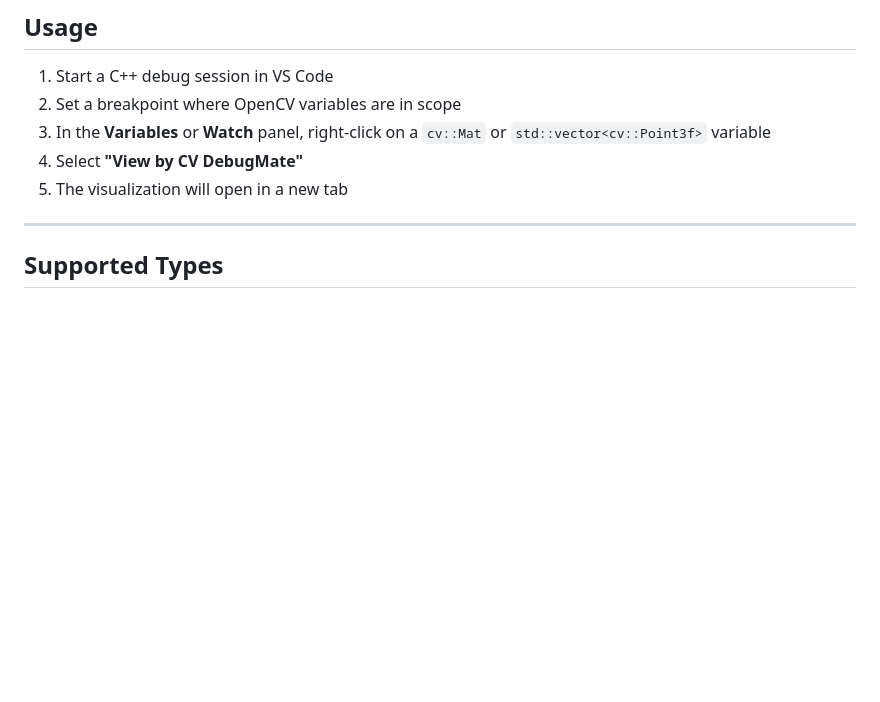
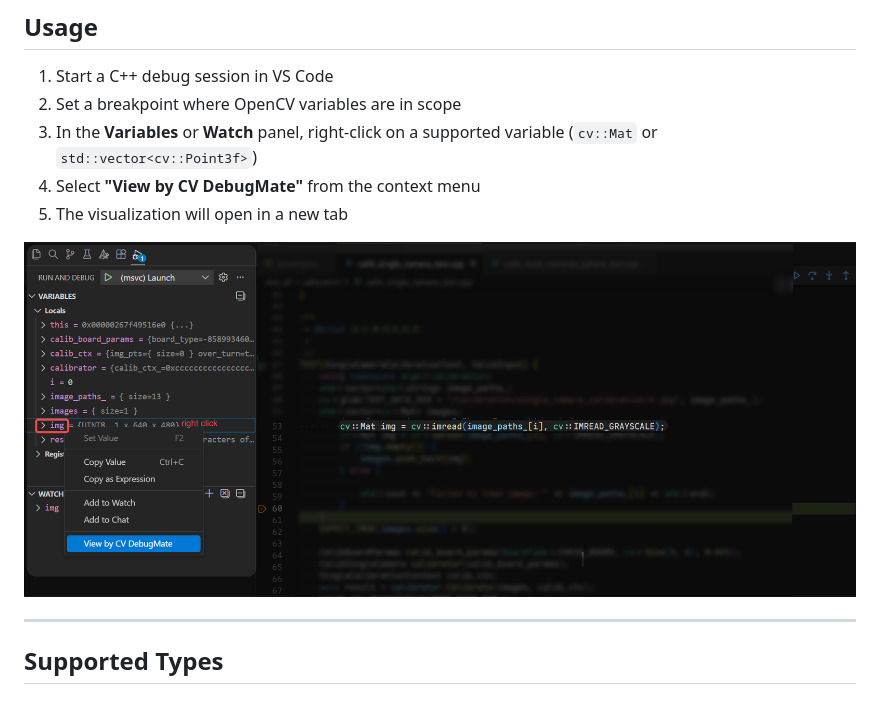
Before and after one commit to dull-bird/cv_debug_mate_cpp, a Markdown page: README.md, the part around the change. GitHub-like rendering; pictures changed too: assets/debug_usage.png (added); blank space fills up the shorter version.

```diff
--- a/README.md
+++ b/README.md
@@ -63,9 +63,11 @@ A Visual Studio Code extension for visualizing OpenCV data structures during C++
 
 1. Start a C++ debug session in VS Code
 2. Set a breakpoint where OpenCV variables are in scope
-3. In the **Variables** or **Watch** panel, right-click on a `cv::Mat` or `std::vector<cv::Point3f>` variable
-4. Select **"View by CV DebugMate"**
+3. In the **Variables** or **Watch** panel, right-click on a supported variable (`cv::Mat` or `std::vector<cv::Point3f>`)
+4. Select **"View by CV DebugMate"** from the context menu
 5. The visualization will open in a new tab
+
+![Debug Usage](https://raw.githubusercontent.com/dull-bird/cv_debug_mate_cpp/main/assets/debug_usage.png)
 
 ---
 
```
Also changed, not shown: README_CN.md (+4 -2 lines), 1 other file.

┄┄┄┄┄┄

EXERCISE REQUIREMENTS: All of the records above should be returned exactly, though the pictures should not.

SOLUTION TO THIS TASK:
Before and after one commit to dull-bird/cv_debug_mate_cpp, a Markdown page: README.md, the part around the change. GitHub-like rendering; pictures changed too: assets/debug_usage.png (added); blank space fills up the shorter version.

```diff
--- a/README.md
+++ b/README.md
@@ -63,9 +63,11 @@ A Visual Studio Code extension for visualizing OpenCV data structures during C++
 
 1. Start a C++ debug session in VS Code
 2. Set a breakpoint where OpenCV variables are in scope
-3. In the **Variables** or **Watch** panel, right-click on a `cv::Mat` or `std::vector<cv::Point3f>` variable
-4. Select **"View by CV DebugMate"**
+3. In the **Variables** or **Watch** panel, right-click on a supported variable (`cv::Mat` or `std::vector<cv::Point3f>`)
+4. Select **"View by CV DebugMate"** from the context menu
 5. The visualization will open in a new tab
+
+![Debug Usage](https://raw.githubusercontent.com/dull-bird/cv_debug_mate_cpp/main/assets/debug_usage.png)
 
 ---
 
```
Also changed, not shown: README_CN.md (+4 -2 lines), 1 other file.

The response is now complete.